• WORK REQUEST
Where a line holds the word "this", copy that line from the data below.

# # # #

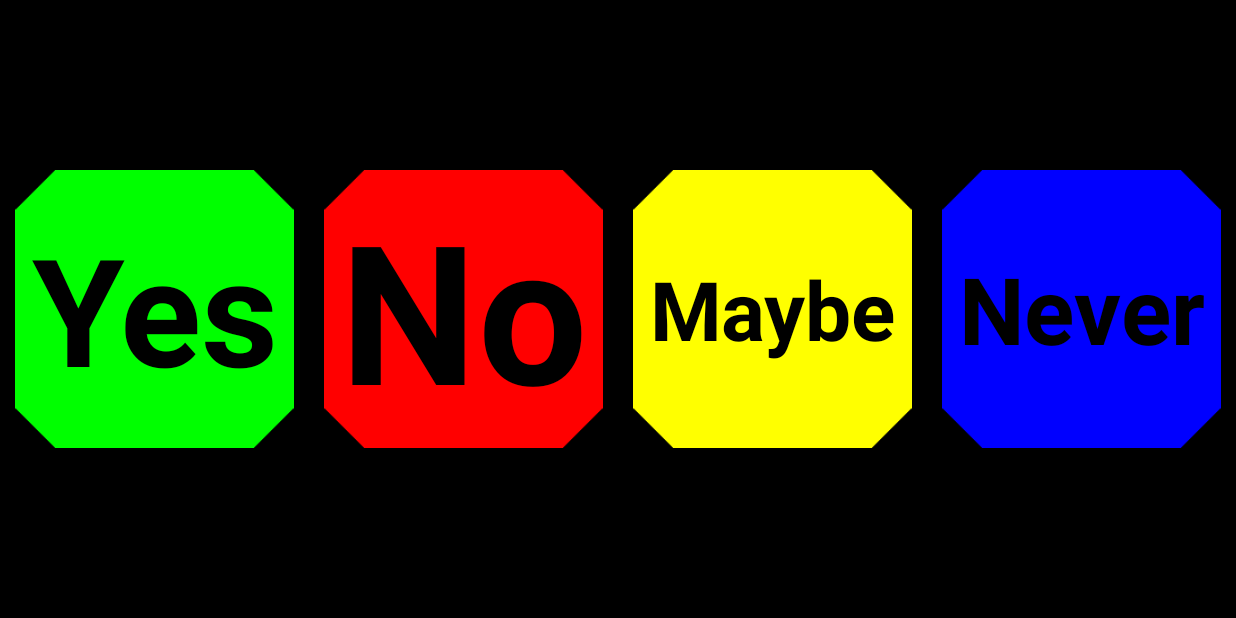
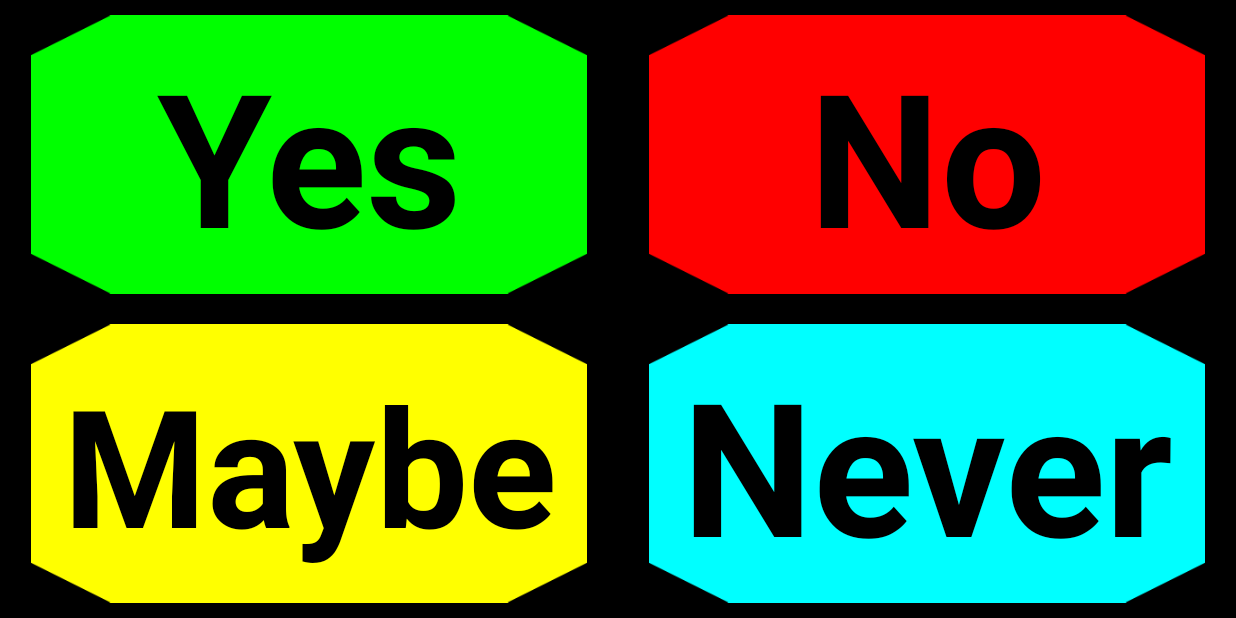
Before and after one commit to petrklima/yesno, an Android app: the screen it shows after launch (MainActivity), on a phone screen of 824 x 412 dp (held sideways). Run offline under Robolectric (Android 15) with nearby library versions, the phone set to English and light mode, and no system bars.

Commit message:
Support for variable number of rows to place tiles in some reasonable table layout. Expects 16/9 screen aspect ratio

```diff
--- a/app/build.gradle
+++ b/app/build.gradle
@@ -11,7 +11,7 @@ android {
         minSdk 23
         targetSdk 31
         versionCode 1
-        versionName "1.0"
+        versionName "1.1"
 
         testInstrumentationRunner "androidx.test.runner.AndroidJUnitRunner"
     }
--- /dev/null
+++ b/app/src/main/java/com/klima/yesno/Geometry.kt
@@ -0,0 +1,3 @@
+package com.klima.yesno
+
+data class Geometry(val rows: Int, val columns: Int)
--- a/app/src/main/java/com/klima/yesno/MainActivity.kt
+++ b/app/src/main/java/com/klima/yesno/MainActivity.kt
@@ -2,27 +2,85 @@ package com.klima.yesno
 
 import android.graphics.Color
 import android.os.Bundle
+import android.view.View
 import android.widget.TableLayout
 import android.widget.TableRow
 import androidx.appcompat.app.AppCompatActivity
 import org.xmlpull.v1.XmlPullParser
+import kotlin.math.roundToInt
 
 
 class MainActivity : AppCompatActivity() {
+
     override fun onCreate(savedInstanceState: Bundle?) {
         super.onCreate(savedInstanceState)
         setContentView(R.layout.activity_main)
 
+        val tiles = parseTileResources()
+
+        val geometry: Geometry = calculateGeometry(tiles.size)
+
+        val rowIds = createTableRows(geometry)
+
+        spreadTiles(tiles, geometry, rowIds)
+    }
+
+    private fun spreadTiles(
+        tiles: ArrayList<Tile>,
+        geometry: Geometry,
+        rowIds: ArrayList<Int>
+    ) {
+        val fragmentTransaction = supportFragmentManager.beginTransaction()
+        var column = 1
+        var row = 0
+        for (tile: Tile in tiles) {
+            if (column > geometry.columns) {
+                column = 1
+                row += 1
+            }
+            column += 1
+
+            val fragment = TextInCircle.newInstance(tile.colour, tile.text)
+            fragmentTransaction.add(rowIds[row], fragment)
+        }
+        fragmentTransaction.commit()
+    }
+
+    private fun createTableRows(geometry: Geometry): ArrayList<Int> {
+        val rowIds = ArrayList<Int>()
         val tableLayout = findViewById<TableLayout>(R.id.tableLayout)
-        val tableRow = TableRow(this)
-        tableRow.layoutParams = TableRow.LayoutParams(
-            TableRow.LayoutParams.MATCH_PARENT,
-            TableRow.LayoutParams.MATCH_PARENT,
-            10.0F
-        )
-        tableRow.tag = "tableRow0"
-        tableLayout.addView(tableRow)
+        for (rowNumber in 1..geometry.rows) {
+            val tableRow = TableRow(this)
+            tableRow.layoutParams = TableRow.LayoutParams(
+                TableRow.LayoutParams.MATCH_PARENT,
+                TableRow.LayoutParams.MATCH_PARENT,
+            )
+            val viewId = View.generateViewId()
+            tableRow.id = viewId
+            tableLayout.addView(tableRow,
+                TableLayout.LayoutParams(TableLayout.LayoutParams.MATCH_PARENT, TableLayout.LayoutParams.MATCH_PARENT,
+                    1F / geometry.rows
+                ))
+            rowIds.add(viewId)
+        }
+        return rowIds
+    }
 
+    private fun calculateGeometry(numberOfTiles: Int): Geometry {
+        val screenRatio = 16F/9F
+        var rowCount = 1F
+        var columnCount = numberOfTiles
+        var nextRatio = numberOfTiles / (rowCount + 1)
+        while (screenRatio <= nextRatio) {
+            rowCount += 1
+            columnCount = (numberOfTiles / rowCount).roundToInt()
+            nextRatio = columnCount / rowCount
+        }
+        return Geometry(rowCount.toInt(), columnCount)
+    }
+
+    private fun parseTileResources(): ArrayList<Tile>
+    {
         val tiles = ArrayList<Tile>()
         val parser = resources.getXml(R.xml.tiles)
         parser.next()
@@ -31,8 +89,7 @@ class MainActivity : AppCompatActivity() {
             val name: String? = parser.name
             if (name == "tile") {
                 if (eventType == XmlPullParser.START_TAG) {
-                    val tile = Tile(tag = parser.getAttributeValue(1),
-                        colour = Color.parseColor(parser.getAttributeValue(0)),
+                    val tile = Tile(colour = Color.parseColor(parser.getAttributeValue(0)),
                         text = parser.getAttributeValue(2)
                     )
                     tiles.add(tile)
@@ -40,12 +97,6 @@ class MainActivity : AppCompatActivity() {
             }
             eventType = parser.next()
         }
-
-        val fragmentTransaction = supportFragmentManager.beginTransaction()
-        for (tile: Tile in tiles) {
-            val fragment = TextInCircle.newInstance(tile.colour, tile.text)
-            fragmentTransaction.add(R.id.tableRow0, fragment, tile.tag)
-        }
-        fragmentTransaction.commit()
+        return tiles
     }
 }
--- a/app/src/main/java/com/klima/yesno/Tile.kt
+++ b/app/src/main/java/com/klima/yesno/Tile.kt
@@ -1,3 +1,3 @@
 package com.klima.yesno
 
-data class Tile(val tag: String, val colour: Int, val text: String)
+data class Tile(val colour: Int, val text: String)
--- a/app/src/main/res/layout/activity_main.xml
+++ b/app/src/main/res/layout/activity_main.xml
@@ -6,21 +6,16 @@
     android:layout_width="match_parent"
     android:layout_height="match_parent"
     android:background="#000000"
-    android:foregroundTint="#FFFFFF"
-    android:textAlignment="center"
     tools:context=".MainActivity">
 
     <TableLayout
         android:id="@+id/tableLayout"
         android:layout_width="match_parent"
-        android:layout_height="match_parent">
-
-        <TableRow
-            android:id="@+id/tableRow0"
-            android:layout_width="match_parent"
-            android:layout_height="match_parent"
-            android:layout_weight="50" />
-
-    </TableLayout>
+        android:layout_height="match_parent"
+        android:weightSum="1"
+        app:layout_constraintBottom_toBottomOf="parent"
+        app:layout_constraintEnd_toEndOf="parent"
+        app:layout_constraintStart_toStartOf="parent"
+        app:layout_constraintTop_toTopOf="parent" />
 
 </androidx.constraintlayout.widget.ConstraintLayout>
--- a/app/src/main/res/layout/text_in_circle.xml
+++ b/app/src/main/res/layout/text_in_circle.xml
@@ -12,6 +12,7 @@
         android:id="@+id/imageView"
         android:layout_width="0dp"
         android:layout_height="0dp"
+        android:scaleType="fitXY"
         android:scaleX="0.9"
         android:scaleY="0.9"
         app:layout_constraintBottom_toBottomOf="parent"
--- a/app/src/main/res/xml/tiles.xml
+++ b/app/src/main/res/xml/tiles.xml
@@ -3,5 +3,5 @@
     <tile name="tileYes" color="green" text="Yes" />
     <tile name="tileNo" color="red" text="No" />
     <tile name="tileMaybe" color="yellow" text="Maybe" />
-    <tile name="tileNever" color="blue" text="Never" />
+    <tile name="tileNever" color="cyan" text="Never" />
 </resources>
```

# # # #

• SOLUTION TO THE EXERCISE
-        val tableRow = TableRow(this)
+            val tableRow = TableRow(this)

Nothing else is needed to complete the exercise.